§ INSTRUCTIONS FOR THE TASK
Whenever a line in the entries below includes the string "index", count that line. Report the total alone.
###
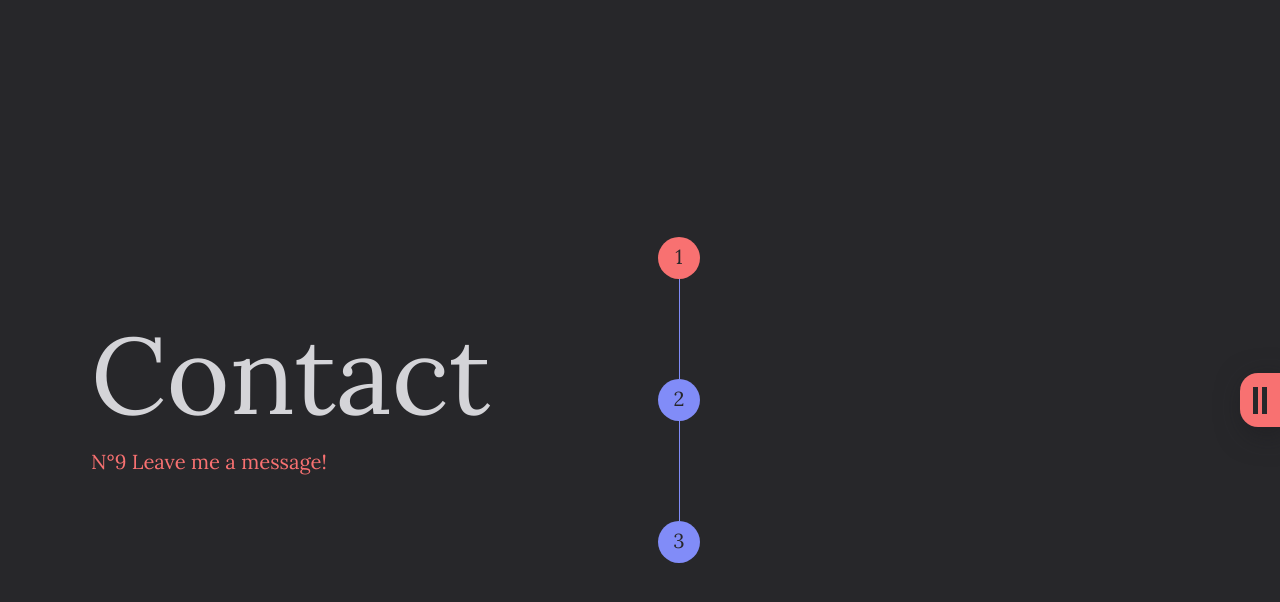
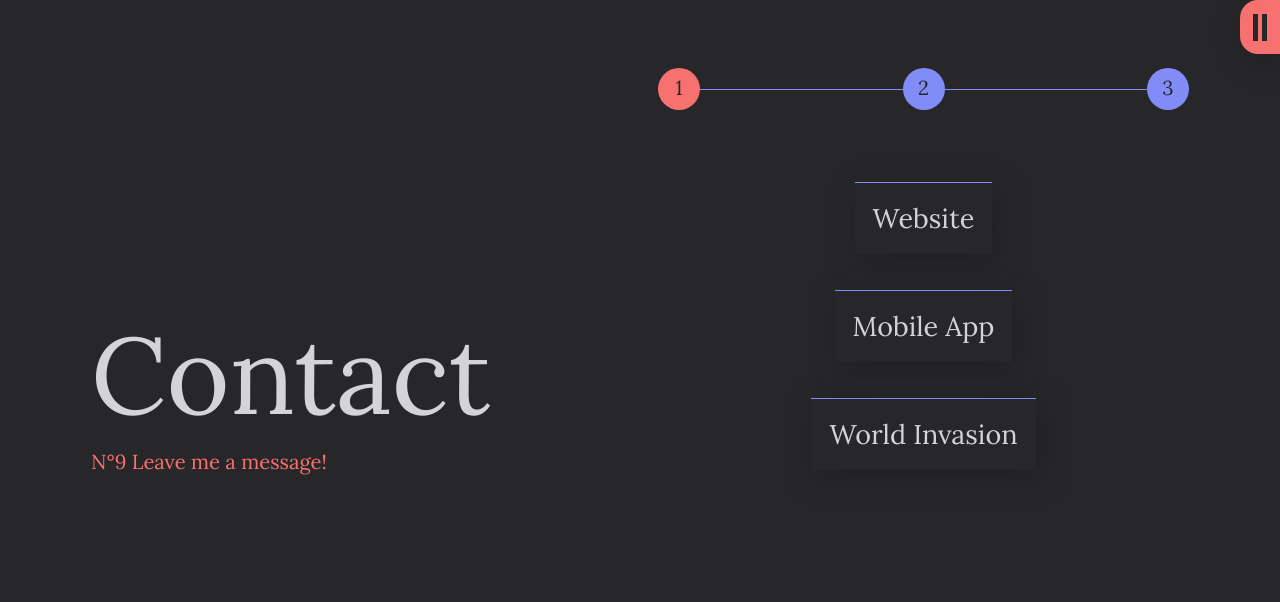
Before and after one commit to xkertoip/szczypka, a Next.js app: page /contact/project in a window 1280 px wide. Shown: the top 602 px of the page. Built offline with nearby package versions, Linux system fonts and the light colour scheme.

Commit message:
edit projects mail interface

```diff
--- a/src/app/contact/layout.tsx
+++ b/src/app/contact/layout.tsx
@@ -7,10 +7,10 @@ export default function Layout({ children }: { children: React.ReactNode }) {
     <main>
       <div
         className={
-          'section-container lg:max-w-[1170px] lg:mx-auto md:flex md:gap-8 md:items-center md:justify-center min-h-screen'
+          'section-container lg:max-w-[1170px] lg:mx-auto md:flex md:gap-8 min-h-screen overflow-hidden'
         }
       >
-        <div className={' flex-1 pt-8 md:pt-0'}>
+        <div className={' md:flex-1 pt-8 md:pt-0 md:m-auto pb-8 md:pb-0'}>
           <SectionTitle
             title={'Contact'}
             indicator={'Leave me a message!'}
@@ -18,7 +18,7 @@ export default function Layout({ children }: { children: React.ReactNode }) {
             align={'left'}
           />
         </div>
-        <div className={'flex-1 pt-8 md:pt-0'}>
+        <div className={'md:flex-1 m-auto'}>
           <Providers>{children}</Providers>
         </div>
       </div>
--- a/src/app/contact/page.tsx
+++ b/src/app/contact/page.tsx
@@ -32,7 +32,7 @@ export default function Contact() {
     <>
       <div
         className={
-          ' flex flex-col md:justify-center gap-8 md:min-h-screen py-8 md:py-16'
+          ' flex flex-col md:justify-center gap-8 md:min-h-screen py-8 md:py-16 overflow-hidden'
         }
       >
         {routes.map(({ slug, name, image }) => (
--- a/src/app/contact/project/page.tsx
+++ b/src/app/contact/project/page.tsx
@@ -1,14 +1,16 @@
-import Stepper from '../../../components/Stepper';
-/*import Step from '../../../components/Step';*/
+import { lazy } from 'react';
+
+const Stepper = lazy(() => import('../../../components/Stepper'));
+const Step = lazy(() => import('../../../components/Step'));
 
 export default function Project() {
   return (
     <>
-      <div className={'flex gap-4 justify-between'}>
+      <div className={'grid'}>
         <Stepper />
-        {/*  <div className={'relative grow flex justify-center'}>
+        <div className={'relative grow flex justify-center pt-8 md:pt-16'}>
           <Step />
-        </div>*/}
+        </div>
       </div>
 
       {/* TODOO: MAIL, SUCCESS MESSAGE */}
--- a/src/components/Mail/Mail.tsx
+++ b/src/components/Mail/Mail.tsx
@@ -2,7 +2,7 @@
 
 import { Form, Field, Formik } from 'formik';
 import { useContext, useState } from 'react';
-import { motion } from 'framer-motion';
+import { m } from 'framer-motion';
 import { ContactContext } from '../../context/ContactContext';
 import FancyButton from '../FancyButton';
 
@@ -61,7 +61,7 @@ export default function Mail() {
   };
   return (
     <>
-      <motion.div variants={wrapper}>
+      <m.div variants={wrapper}>
         <Formik
           initialValues={mailInfo}
           onSubmit={values => {
@@ -91,7 +91,7 @@ export default function Mail() {
             </div>
           </Form>
         </Formik>
-      </motion.div>
+      </m.div>
     </>
   );
 }
--- a/src/components/Menu/Hamburger/Hamburger.tsx
+++ b/src/components/Menu/Hamburger/Hamburger.tsx
@@ -39,13 +39,11 @@ export default function Hamburger() {
     <m.button
       onClick={changeToggle}
       animate={toggle ? 'open' : 'close'}
-      variants={variantsHamburger}
-      initial={'initial'}
       name={'menu'}
       aria-label={'menu'}
       id={'menu'}
       className={
-        ' fixed w-9 right-0 z-50 h-12 bg-red-400 sm:hover:bg-indigo-400 duration-700 rounded-l-2xl drop-shadow-3xl sm:hover:drop-shadow-4xl'
+        ' fixed w-9 right-0 top-0 z-50 h-12 bg-red-400 sm:hover:bg-indigo-400 rounded-l-2xl drop-shadow-3xl sm:hover:drop-shadow-4xl'
       }
     >
       <div className={'relative w-3 h-6 flex m-auto '}>
--- a/src/components/Step/Step.tsx
+++ b/src/components/Step/Step.tsx
@@ -3,24 +3,16 @@
 import { useContext } from 'react';
 import { ContactContext } from '../../context/ContactContext';
 import { AnimatePresence, m } from 'framer-motion';
-import { Budget, Subject } from '../StepContent';
-import Mail from '../Mail';
+import { Budget, Subject, Info } from '../StepContent';
 
 const wrapper = {
   in: {
     y: 0,
-    opacity: 1,
-    transition: {
-      duration: 1,
-      delay: 1
-    }
+    opacity: 1
   },
   out: {
     y: 50,
-    opacity: 0,
-    transition: {
-      duration: 1
-    }
+    opacity: 0
   }
 };
 
@@ -36,21 +28,24 @@ export default function Step() {
       currentStepContent = <Budget />;
       break;
     case 2:
-      currentStepContent = <Mail />;
+      currentStepContent = <Info />;
       break;
     default:
       break;
   }
   return (
     <>
-      <AnimatePresence>
+      <AnimatePresence exitBeforeEnter>
         <m.div
           key={currentStep}
           variants={wrapper}
           exit={'out'}
           initial={'out'}
           animate={'in'}
-          className={'absolute mx-auto w-full'}
+          className={'relative m-auto w-full min-h-[550px]'}
+          transition={{
+            y: { duration: 0.5 }
+          }}
         >
           {currentStepContent}
         </m.div>
--- /dev/null
+++ b/src/components/StepContent/Info/Info.tsx
@@ -0,0 +1,10 @@
+import Mail from '../../Mail';
+
+export default function Info() {
+  return (
+    <>
+      <h2 className={'text-xl pb-8 text-center'}>Tell me something more</h2>
+      <Mail />
+    </>
+  );
+}
--- /dev/null
+++ b/src/components/StepContent/Info/index.ts
@@ -0,0 +1,3 @@
+import Info from './Info';
+
+export default Info;
--- a/src/components/StepContent/Subject/Subject.tsx
+++ b/src/components/StepContent/Subject/Subject.tsx
@@ -16,7 +16,7 @@ export default function Subject() {
 
   return (
     <>
-      <div className={' grid gap-8'}>
+      <div className={' grid gap-8 text-center'}>
         {subjects.map(({ name, slug }) => (
           <FancyButton key={name} onClick={() => setProjectSubject(slug)}>
             {name}
--- a/src/components/StepContent/index.ts
+++ b/src/components/StepContent/index.ts
@@ -1,4 +1,5 @@
 import Budget from './Budget';
 import Subject from './Subject';
+import Info from './Info';
 
-export { Budget, Subject };
+export { Budget, Subject, Info };
--- a/src/components/Stepper/Stepper.tsx
+++ b/src/components/Stepper/Stepper.tsx
@@ -1,47 +1,86 @@
 'use client';
 
 import { useContext } from 'react';
+import { m } from 'framer-motion';
 import { ContactContext } from '../../context/ContactContext';
+
+const variants = {
+  animate: {
+    x: 0
+  },
+  hidden: {
+    x: '-100%'
+  }
+};
 
 export default function Stepper() {
   const { setStep, mailInfo } = useContext(ContactContext);
   const currentStep = mailInfo.currentStep;
+  const validate = currentStep && currentStep >= 1;
 
   return (
     <>
-      <div className={' text-zinc-800'}>
+      <div className={' text-zinc-800 flex'}>
         <button
-          className={`rounded-full  w-[42px] h-[42px] duration-700 ${
+          className={`rounded-full  min-w-[42px] h-[42px] duration-700 ${
             currentStep === 0 ? 'bg-red-400' : 'bg-indigo-400'
           }`}
           onClick={() => setStep(0)}
         >
           1
         </button>
-        <div
-          className={`flex-auto bg-indigo-400 relative overflow-hidden mx-auto w-px h-[100px] before:absolute before:w-full before:h-full before:bg-red-400 before:top-0 before:left-0 before:z-[2] before:duration-700 ${
-            currentStep && currentStep >= 1
-              ? 'before:translate-y-0'
-              : 'before:translate-y-[-100%]'
-          }`}
-        />
+        <div className={'flex-auto items-center w-full flex'}>
+          <div
+            className={
+              ' bg-indigo-400 relative overflow-hidden mx-auto h-px w-full'
+            }
+          >
+            <m.div
+              variants={variants}
+              initial={'hidden'}
+              animate={currentStep && currentStep >= 1 ? 'animate' : 'hidden'}
+              transition={{
+                x: { duration: 0.5 },
+                delay: currentStep && currentStep >= 1 ? 0 : 0.5,
+                default: { ease: 'linear' }
+              }}
+              className={
+                'absolute w-full h-full bg-red-400 top-0 left-0 :z-[2]'
+              }
+            />
+          </div>
+        </div>
         <button
-          className={`rounded-full w-[42px] h-[42px] duration-700  ${
+          className={`rounded-full min-w-[42px] h-[42px] duration-700  ${
             currentStep === 1 ? 'bg-red-400' : 'bg-indigo-400'
           }`}
           onClick={() => setStep(1)}
         >
           2
         </button>
-        <div
-          className={`flex-auto bg-indigo-400 relative overflow-hidden mx-auto w-px h-[100px] before:absolute before:w-full before:h-full before:bg-red-400 before:top-0 before:left-0 before:z-[2] before:duration-700 ${
-            currentStep && currentStep >= 2
-              ? 'before:translate-y-0'
-              : 'before:translate-y-[-100%]'
-          }`}
-        />
+        <div className={'flex-auto items-center w-full flex'}>
+          <div
+            className={
+              ' bg-indigo-400 relative overflow-hidden mx-auto h-px w-full'
+            }
+          >
+            <m.div
+              variants={variants}
+              initial={'hidden'}
+              animate={currentStep && currentStep >= 2 ? 'animate' : 'hidden'}
+              transition={{
+                x: { duration: 0.5 },
+                delay: currentStep && currentStep >= 2 ? 0.5 : 0,
+                default: { ease: 'linear' }
+              }}
+              className={
+                'absolute w-full h-full bg-red-400 top-0 left-0 :z-[2]'
+              }
+            />
+          </div>
+        </div>
         <button
-          className={`rounded-full w-[42px] h-[42px] duration-700  ${
+          className={`rounded-full min-w-[42px] h-[42px] duration-700  ${
             currentStep === 2 ? 'bg-red-400' : 'bg-indigo-400'
           }
           `}
```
###
§ RESPONSE TO THE EXERCISE
3